Some people have a tough character and have trouble establishing close relationships with other people. However, sometimes the inability to relate to the environment and others is linked to managing emotions and making decisions. There may be hallucinations or even a complete lack of emotions. In this case, it may be a symptom of a serious mental illness. Schizophrenia, because that's what we are talking about, affects the personal way of thinking, feeling, and behaving. How do you recognize it?
Important note: The following article aims to introduce and explain some concepts related to schizophrenia. It should NOT be treated as a diagnosis nor a treatment plan. In case you think you might be affected by depression, immediately contact your doctor!
What is schizophrenia?

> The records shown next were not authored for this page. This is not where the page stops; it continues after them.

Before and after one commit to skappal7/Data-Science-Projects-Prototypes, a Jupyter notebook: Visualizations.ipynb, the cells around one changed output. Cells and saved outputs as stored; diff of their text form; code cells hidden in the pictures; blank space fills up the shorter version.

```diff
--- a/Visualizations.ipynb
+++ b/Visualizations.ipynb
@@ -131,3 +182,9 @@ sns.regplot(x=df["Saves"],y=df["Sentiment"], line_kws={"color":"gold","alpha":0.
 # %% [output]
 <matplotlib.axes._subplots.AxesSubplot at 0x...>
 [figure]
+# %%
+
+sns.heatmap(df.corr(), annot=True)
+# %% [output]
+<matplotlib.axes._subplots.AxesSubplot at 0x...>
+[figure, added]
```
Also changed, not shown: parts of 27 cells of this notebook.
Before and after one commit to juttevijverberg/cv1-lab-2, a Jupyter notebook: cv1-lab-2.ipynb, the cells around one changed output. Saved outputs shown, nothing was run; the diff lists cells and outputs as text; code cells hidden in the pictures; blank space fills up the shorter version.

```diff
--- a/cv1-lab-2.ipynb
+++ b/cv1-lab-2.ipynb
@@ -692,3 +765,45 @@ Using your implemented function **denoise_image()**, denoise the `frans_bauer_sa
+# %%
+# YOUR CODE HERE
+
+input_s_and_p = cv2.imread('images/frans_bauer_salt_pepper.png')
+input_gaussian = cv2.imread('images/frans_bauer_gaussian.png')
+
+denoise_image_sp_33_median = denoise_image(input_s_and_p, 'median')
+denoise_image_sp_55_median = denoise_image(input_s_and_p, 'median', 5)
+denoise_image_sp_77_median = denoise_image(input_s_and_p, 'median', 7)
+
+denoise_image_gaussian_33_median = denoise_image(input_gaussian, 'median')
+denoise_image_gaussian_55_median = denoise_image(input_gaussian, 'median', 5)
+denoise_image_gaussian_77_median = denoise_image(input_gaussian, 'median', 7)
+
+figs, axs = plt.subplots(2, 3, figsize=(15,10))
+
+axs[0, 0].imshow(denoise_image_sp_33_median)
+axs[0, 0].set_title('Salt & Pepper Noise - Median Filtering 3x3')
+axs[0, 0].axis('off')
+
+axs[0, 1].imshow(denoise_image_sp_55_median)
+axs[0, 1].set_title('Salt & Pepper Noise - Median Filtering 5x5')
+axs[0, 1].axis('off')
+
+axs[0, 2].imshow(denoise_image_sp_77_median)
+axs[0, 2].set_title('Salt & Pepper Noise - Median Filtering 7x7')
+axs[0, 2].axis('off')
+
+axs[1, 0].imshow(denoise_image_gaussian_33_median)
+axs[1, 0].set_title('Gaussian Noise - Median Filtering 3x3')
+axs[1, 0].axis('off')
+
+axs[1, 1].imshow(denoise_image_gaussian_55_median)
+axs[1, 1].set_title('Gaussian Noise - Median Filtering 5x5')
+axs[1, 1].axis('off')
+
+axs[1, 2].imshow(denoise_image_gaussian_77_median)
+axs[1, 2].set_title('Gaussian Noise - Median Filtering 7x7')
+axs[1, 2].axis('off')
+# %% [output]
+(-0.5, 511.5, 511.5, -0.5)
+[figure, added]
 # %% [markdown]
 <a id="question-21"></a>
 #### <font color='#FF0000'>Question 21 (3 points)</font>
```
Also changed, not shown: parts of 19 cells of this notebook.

You have probably come across the situation either in movies, books, or daily life moments when you heard about people who can hear or see things that do not exist. If a person is not under the influence of any substances, nor is it not a result of sleepless nights, the symptoms experienced by this person are one of the most commonly occurring symptoms in schizophrenia .
Schizophrenia is a very serious mental illness, which can be defined as continuous or episodic psychosis (a state of mind in which, due to distortions in the perception of reality, and sometimes also disturbances in consciousness, a person has difficulty distinguishing what is real and what is not) . During psychosis, people can experience positive or negative symptoms.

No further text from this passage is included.